We’ve been jealous of Harry Potter’s invisibility cloak since The Sorcerer’s Stone. Now scientists can make an invisibility cloak in 15 minutes with Teflon. We’ll never get our Hogwarts acceptance letter, but this is pretty close.
Over at Aeon, Alana Massey writes about memory and how the internet archives personal data. In her own words, “Because the archiving technology captures only snapshots of a site at a given time, results might not be an exact replica of the site as it was. As I learned from the fragments of our site, things such as embedded media might be missing and scripts are unlikely to work. After all, a toy boat is hardly its former self after a lifetime at the bottom of the sea. No matter how intact an archive, it can never fully reconstruct the texture and completeness of the original memory.”
It’s not online but “The Boy Who Had Never Seen The Sea” by newly named Nobel laureate Jean-Marie Gustave Le Clézio appears in this week’s New Yorker. See our recent guest post about publishing Le Clézio.In last week’s New Yorker, Malcolm Gladwell was back, this time talking about “genius.” His guinea pigs were Ben Fountain and Jonathan Safran Foer.The headline says it all: “Karl Marx’s book sells as Germany economy sinks.””The _______of________“The fall issue of The Quarterly Conversation has arrived.

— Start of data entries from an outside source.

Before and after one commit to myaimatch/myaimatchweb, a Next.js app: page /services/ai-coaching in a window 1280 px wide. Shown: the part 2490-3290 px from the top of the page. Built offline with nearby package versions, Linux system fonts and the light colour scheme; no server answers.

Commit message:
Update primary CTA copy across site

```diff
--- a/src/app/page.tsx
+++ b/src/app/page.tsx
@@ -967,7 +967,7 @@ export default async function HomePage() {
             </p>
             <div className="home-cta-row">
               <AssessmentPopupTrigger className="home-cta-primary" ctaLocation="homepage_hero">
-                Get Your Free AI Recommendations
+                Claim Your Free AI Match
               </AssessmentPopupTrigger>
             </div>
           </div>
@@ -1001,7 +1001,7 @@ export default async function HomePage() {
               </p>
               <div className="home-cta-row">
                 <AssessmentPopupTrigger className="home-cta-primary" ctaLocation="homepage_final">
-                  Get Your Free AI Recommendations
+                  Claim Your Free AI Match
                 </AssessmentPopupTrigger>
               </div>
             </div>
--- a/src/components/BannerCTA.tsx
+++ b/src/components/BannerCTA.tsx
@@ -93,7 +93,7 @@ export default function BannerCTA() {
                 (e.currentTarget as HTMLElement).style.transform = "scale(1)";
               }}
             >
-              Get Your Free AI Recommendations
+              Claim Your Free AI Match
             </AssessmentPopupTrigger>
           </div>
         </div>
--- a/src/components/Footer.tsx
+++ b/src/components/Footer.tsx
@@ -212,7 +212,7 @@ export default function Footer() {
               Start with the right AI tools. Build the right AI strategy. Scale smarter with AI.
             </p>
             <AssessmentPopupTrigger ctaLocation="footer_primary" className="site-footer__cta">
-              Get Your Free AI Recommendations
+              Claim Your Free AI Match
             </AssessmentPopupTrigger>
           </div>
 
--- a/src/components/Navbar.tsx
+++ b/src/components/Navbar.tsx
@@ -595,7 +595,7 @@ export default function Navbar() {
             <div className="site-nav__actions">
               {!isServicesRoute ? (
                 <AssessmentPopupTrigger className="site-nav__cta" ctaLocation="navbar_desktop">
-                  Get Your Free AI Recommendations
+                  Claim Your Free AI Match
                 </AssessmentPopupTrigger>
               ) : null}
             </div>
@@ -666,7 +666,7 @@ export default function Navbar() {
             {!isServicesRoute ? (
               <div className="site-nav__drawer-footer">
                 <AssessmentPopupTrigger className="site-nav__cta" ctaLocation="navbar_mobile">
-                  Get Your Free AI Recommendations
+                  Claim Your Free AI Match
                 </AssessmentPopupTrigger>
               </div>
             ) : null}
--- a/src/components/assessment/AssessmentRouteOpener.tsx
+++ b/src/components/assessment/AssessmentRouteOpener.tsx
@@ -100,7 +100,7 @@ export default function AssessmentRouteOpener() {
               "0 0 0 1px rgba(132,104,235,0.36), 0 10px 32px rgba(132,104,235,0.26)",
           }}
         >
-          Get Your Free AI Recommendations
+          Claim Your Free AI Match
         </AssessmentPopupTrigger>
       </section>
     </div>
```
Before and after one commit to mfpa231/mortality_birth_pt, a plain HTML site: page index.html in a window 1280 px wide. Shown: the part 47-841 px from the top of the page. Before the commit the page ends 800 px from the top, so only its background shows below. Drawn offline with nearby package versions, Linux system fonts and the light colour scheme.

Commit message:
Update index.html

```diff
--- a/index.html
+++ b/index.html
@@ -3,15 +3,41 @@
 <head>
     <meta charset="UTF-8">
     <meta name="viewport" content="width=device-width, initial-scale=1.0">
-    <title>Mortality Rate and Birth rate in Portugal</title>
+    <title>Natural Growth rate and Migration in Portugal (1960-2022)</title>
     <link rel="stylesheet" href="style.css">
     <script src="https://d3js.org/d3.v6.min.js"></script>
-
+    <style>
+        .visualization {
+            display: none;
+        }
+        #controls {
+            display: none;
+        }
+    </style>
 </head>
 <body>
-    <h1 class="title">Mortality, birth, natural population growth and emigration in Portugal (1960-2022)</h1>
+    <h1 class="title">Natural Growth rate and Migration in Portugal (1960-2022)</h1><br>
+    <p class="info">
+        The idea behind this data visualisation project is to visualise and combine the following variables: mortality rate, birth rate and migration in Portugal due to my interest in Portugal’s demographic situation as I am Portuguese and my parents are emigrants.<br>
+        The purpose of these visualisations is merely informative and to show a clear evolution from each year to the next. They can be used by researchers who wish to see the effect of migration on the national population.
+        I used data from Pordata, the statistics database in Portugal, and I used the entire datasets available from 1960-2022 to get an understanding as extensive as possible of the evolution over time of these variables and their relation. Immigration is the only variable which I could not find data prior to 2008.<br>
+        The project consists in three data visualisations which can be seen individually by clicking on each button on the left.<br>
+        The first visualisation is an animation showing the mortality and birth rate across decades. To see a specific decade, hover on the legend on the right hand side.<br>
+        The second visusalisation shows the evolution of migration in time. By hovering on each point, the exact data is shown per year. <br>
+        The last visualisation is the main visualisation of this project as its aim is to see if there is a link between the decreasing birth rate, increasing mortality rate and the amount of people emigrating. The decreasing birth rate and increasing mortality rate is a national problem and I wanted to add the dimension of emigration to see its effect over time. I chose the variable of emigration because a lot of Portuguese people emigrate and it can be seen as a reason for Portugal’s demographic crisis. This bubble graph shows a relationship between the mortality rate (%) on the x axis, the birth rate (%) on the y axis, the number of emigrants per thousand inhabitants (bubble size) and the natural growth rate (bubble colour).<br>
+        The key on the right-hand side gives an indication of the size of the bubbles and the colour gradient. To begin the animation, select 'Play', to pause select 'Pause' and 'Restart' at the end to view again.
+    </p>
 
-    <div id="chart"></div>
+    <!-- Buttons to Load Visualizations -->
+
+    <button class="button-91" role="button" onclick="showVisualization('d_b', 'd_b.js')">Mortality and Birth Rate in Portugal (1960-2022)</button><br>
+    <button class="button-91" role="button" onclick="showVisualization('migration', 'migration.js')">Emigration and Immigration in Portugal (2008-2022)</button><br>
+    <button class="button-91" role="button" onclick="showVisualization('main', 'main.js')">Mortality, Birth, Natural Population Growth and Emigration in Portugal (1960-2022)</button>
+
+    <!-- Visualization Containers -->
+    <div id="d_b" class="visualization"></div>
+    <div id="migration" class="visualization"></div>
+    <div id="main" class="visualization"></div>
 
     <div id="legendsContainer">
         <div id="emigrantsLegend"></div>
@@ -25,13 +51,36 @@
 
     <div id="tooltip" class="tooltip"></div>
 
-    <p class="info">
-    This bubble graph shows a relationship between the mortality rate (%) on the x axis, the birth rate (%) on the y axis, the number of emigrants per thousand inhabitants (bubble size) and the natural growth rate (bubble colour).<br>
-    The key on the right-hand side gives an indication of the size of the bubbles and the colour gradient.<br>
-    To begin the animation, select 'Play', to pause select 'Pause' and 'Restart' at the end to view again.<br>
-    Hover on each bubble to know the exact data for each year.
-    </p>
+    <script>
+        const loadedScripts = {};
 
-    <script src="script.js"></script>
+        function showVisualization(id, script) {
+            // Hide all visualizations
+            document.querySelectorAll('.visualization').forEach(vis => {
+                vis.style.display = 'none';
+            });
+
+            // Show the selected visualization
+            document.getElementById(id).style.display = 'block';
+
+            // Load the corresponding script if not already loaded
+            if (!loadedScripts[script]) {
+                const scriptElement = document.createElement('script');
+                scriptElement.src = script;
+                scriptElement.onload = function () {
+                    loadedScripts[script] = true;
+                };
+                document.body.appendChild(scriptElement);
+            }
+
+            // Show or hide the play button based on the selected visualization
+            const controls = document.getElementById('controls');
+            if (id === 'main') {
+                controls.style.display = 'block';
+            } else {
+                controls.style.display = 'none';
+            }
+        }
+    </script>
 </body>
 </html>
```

One downside to being an internationally acclaimed author is that people care an awful lot about digging into your past. Haruki Murakami has found this out the hard way, as a librarian from Kobe High School (which Murakami attended during his younger years) has made public a list of books checked out by then-budding author. For more “Murakami meets library,” here’s a review of his own The Strange Library.
“Listen to what makes your hair stand on end, your heart melt, and your eyes go wide, what stops you in your tracks and makes you want to live, wherever it comes from, and hope that your writing can do all those things for other people. Write for other people, but don’t listen to them too much.” Being a writer is really hard. Fortunately, Very Good Writer Rebecca Solnit is here with ten tips on how to be a better one.